This book is a Japanese translation of James Clifford’s Returns: Becoming Indigenous in the Twenty-First Century, Harvard University Press, 2013. The author, James Clifford, specializes in cultural research, focusing on the critical history of anthropology, and four of his books have already been translated into Japanese, including his edited book, Writing Culture.
Incidentally, the word “Indigenous” appears in the subtitle of this book. What is the image that this conjures in your mind? Speaking of the Japanese archipelago, for example, the Ainu people may come to mind. Or perhaps the “Indians” of the North American continent. Very roughly speaking, it might refer to the people who were colonized or deprived of their land and culture during the formation of the modern “nation-state.” In the past, these people were often discussed from the perspectives of “disappearing cultures and languages” and “cultures that should be saved from disappearance,” and from the dichotomies of modernity/tradition, and civilization/barbarism. However, what this book seeks to depict is a realistic modern history of the “Indigenous” people that cannot be understood by such a framework, as well as a portrait of the Indigenous people who are recovering or newly weaving together their own culture and lifestyle while cleverly negotiating with the neo-capitalist world.
An example is “Ishi’s Story,” which is featured in Part II of this book. Ishi is the name given to a man who was “discovered” in 1911 in California in the early 20th century and described as the “last wild Indian.” Ishi later worked as an anthropologist’s informant at the University of California Museum of Anthropology before dying of tuberculosis in 1916. Starting with Ishi in Two Worlds, which was written as a biography of Ishi by the anthropologist’s wife after his death and became a bestseller in the United States in the 1960s, the author explores the various consequences of this “story,” from the relationship between the anthropologist and Ishi and the post-war transformation of the representation of the “indigenous,” to the return of Ishi’s brain, which was originally sent to the Smithsonian Institution as a specimen, to the indigenous community.
The chapter, “Second Life: The Return of the Masks,” in Part III is also very impressive.

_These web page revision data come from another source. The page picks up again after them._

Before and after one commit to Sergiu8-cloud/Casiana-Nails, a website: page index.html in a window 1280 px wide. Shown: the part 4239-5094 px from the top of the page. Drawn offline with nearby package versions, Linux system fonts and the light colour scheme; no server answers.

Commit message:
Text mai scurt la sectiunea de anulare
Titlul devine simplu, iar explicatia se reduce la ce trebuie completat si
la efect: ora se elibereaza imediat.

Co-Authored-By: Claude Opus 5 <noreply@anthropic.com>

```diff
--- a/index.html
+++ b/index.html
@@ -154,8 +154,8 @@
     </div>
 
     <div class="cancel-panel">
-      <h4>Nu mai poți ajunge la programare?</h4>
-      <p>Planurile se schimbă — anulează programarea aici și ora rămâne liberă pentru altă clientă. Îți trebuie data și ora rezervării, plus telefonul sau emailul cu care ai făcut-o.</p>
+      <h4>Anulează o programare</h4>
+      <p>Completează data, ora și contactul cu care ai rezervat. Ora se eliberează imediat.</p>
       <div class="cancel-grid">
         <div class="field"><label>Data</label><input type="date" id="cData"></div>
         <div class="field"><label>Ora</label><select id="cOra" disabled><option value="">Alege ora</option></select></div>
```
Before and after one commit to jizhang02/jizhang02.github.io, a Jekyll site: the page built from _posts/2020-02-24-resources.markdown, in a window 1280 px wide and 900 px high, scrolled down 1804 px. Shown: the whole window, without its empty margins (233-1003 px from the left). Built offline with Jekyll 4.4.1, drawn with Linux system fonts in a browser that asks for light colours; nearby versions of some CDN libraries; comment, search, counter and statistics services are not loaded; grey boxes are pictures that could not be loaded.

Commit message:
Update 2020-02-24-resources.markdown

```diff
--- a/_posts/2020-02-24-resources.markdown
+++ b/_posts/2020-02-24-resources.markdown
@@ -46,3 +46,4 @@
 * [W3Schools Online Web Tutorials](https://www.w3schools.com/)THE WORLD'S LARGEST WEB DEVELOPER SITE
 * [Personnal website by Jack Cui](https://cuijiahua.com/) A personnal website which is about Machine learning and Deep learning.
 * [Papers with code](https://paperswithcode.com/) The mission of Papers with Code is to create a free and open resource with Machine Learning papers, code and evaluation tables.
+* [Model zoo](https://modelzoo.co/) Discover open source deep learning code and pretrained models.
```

The setting is Kodiak Island in Alaska. The outline of the story is how an Indigenous community in this region, which was once part of Russia and later became part of the United States, coincidentally rediscovered in a local museum in France several masks, which were old cultural objects of their community and thought to have been lost. In this chapter, a discussion is provided on the complicated sense of identity of the local people, the relationship between the performance that is the exhibition and cultural revival, while focusing on how these masks returned to Kodiak Island as an exhibition.
The Indigenous culture is not timeless but contains a “present-becoming-future” in its own form––the subtitle of this book, “Becoming Indigenous in the Twenty-First Century,” may contain such an implication.
(Written by HOSHINO Moriyuki, Professor, Graduate School of Arts and Sciences / 2022)